Mercy Corps believes that there’s intrinsic value and dignity in human life. Their mission is to offer ethical and respectful aid to communities around the world. This is why we honor them as our Mindful Company (well, in this case, Mindful Organization).
Mercy Corps began as the Save the Refugees Fund in 1979 by Dan O’Neill. Its original mission was to raise one million dollars to help Cambodian refugees who were fleeing from famine and war. By 1982, O’Neill joined forces with Ellsworth Culver and started Mercy Corps to provide “innovative, sustainable aid and development” for communities in need.
Today this charity, whose headquarters is in Portland, aids 19 million people around the world. Since it was founded the organization has “provided $2.2 billion in assistance to people in 114 countries.” According to the Better Business Bureau, Mercy Corps spent over $250 million in 2011 on programs like health, education, economic development and relief aid.
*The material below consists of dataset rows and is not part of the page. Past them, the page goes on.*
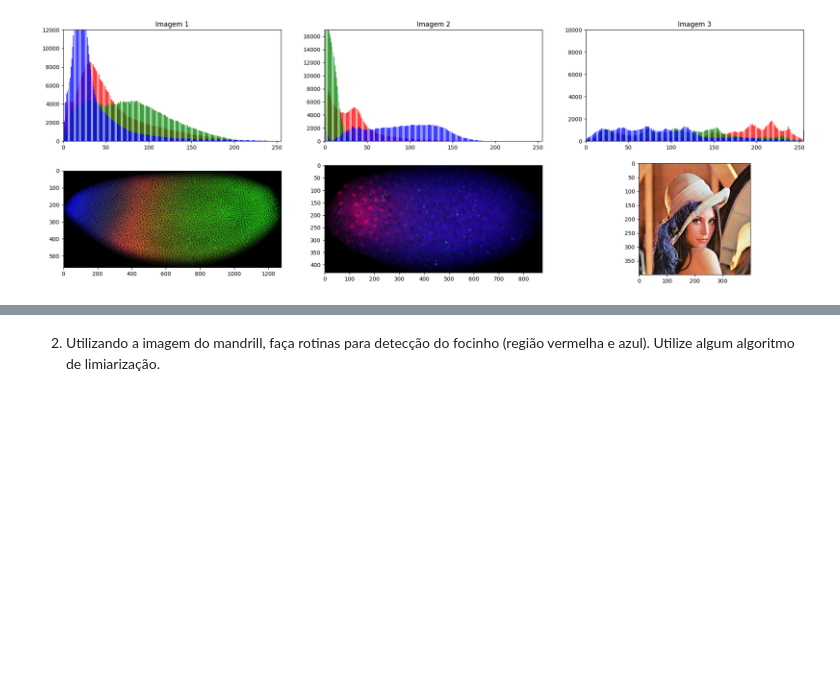
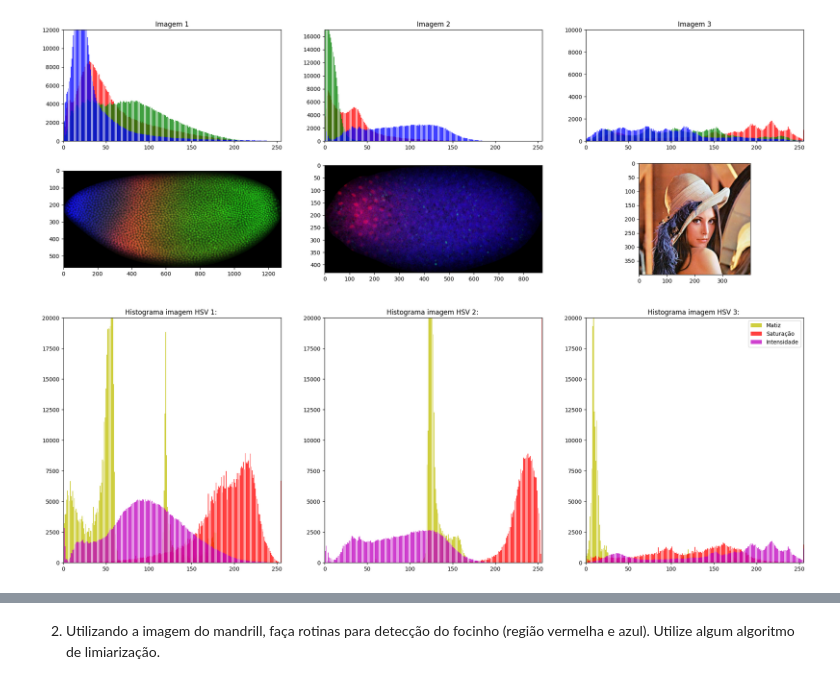
Before and after one commit to lazarojoabe/Processamento-Digital-De-Imagens, a Jupyter notebook: Lab09 - Color/lab09.ipynb, the cells around one changed output, grey strips where cells are left out. Saved outputs shown, nothing was run; the diff lists cells and outputs as text; code cells hidden in the pictures; blank space fills up the shorter version.

```diff
--- a/Lab09 - Color/lab09.ipynb
+++ b/Lab09 - Color/lab09.ipynb
@@ -32,14 +34,11 @@ img2RGB = cv2.cvtColor(img2, cv2.COLOR_BGR2RGB)
 
 img3 = cv2.imread("Lenna.jpg", cv2.IMREAD_COLOR)
 img3RGB = cv2.cvtColor(img3, cv2.COLOR_BGR2RGB)
-'''
-plt.subplot(3,4,1)
-plt.imshow(img1RGB);
-plt.subplot(3,4,4*1+1)
-plt.imshow(img2RGB);
-plt.subplot(3,4,4*2+1)
-plt.imshow(img3RGB);
-'''
+
+img1HSV = cv2.cvtColor(img1, cv2.COLOR_BGR2HSV)
+img2HSV = cv2.cvtColor(img2, cv2.COLOR_BGR2HSV)
+img3HSV = cv2.cvtColor(img3, cv2.COLOR_BGR2HSV)
+
 hist1 = calcHist(img1RGB)
 hist2 = calcHist(img2RGB)
 hist3 = calcHist(img3RGB)
@@ -91,3 +90,46 @@ plt.imshow(img3RGB)
 plt.show()
 # %% [output]
 [figure]
+# %%
+#HISTOGRAMAS DAS IMAGENS EM  HSV
+
+histHSV1 = calcHist(img1HSV)
+histHSV2 = calcHist(img2HSV)
+histHSV3 = calcHist(img3HSV)
+
+fig = plt.figure(figsize=(24, 8))
+
+plt.subplot(1, 3, 1).set_title("Histograma imagem HSV 1: ")
+plt.bar(range(256), histHSV1[0], alpha=0.75, color='y', label='Histograma-Vermelho')
+plt.axis( [0, 255, 0, 20000] )
+
+plt.bar(range(256), histHSV1[1], alpha=0.75, color='r', label='Histograma-Vermelho')
+plt.axis( [0, 255, 0, 20000] )
+
+
+plt.bar(range(256), histHSV1[2], alpha=0.75, color='m', label='Histograma-Vermelho')
+plt.axis( [0, 255, 0, 20000] )
+
+plt.subplot(1, 3, 2).set_title("Histograma imagem HSV 2: ")
+plt.bar(range(256), histHSV2[0], alpha=0.75, color='y', label='Histograma-Vermelho')
+plt.axis( [0, 255, 0, 20000] )
+
+plt.bar(range(256), histHSV2[1], alpha=0.75, color='r', label='Histograma-Vermelho')
+plt.axis( [0, 255, 0, 20000] )
+
+plt.bar(range(256), histHSV2[2], alpha=0.75, color='m', label='Histograma-Vermelho')
+plt.axis( [0, 255, 0, 20000] )
+
+plt.subplot(1, 3, 3).set_title("Histograma imagem HSV 3: ")
+plt.bar(range(256), histHSV3[0], alpha=0.75, color='y', label='Histograma-Vermelho')
+plt.axis( [0, 255, 0, 20000] )
+
+plt.bar(range(256), histHSV3[1], alpha=0.75, color='r', label='Histograma-Vermelho')
+plt.axis( [0, 255, 0, 20000] )
+
+plt.bar(range(256), histHSV3[2], alpha=0.75, color='m')
+plt.axis( [0, 255, 0, 20000] )
+
+plt.legend(("Matiz", "Saturação", "Intensidade"));
+# %% [output]
+[figure, added]
```
Also changed, not shown: parts of 6 cells of this notebook, 1 other file.
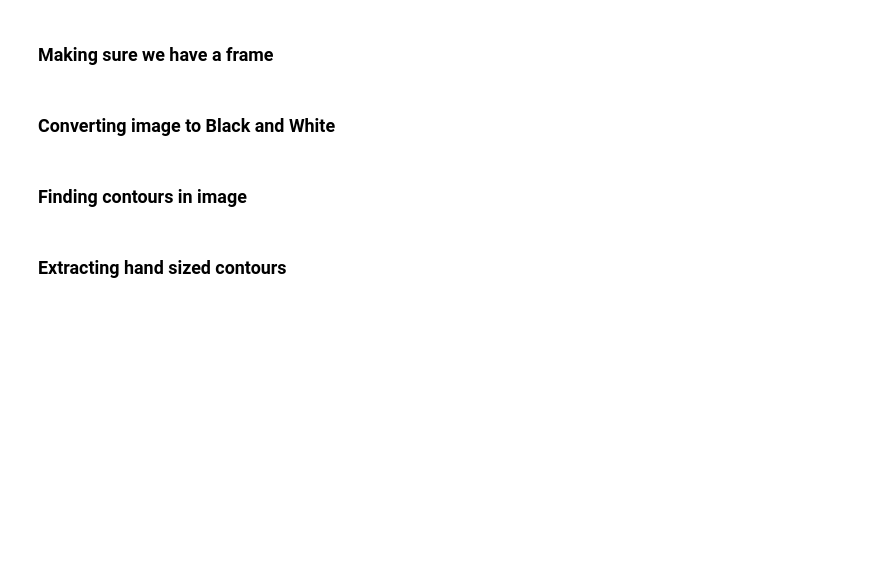
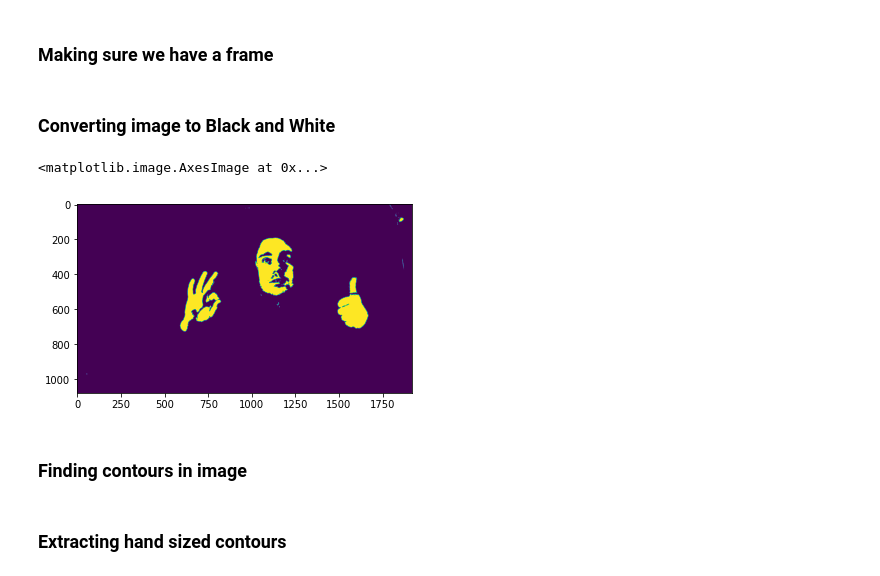
Before and after one commit to savagewil/GestureRecognisionCSCI731, a Jupyter notebook: BWHandSegmentation.ipynb, the cells around one changed output. Drawn from its saved outputs; the diff is of its cells as text; code cells hidden in the pictures; blank space fills up the shorter version.

```diff
--- a/BWHandSegmentation.ipynb
+++ b/BWHandSegmentation.ipynb
@@ -27,6 +33,10 @@ if not ret:
 # %%
 grayImage = cv2.cvtColor(frame, cv2.COLOR_BGR2GRAY)
 (thresh, hand_mask) = cv2.threshold(grayImage, 80, 255, cv2.THRESH_BINARY)
+plt.imshow(hand_mask)
+# %% [output]
+<matplotlib.image.AxesImage at 0x...>
+[figure, added]
 # %% [markdown]
 ### Finding contours in image
 # %%
```
Also changed, not shown: parts of 6 cells of this notebook, 8 other files.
Mercy Corps has 18 community programs for things like agricultural development, children, environmental stewardship, food security, gender issues, health and social innovations. These programs currently aid over 40 countries including Afghanistan, China, Ethiopia, Iraq, Libya and the Philippines.
Mercy Corps also has programs for natural disasters.
In 2005, they organized Hurricane Katrina relief aid. They created programs like Comfort for Kids that helped local youth cope with grief and loss. Mercy Corps also assisted Japan after the 2011 earthquake and tsunami. They provided towns with relief supplies, started bus programs and aided 15 mobile shops.
Recently, Haiti has experienced many natural disasters. There’s been the devastating 2010 earthquake, the 2012 Hurricane Isaac, and Superstorm Sandy which flooded and destroyed 20,000 homes. In 2010, when the local banking system was in shambles (two bank branches per 100,000 citizens), Mercy Corp helped fund a mobile money solution.
In case of future disasters in Haiti, Mercy Corps helped fund Microinsurance Catastrophe Risk Organization (MiCRO) in 2011. It’s an insurance project that “protects local microentrepreneurs after catastrophic losses.” Hurricane Sandy destroyed not only homes but sources of income too; fortunately, with MiCRO funds, many Haiti citizens can quickly rebuild.
This BBB accredited charity has received rave reviews from Charity Navigator. Eighty-eight percent of the raised funds directly impact the lives of people in need, while the other 12 percent covers administration and fundraising costs. Click here, if you would like to learn more or make a donation.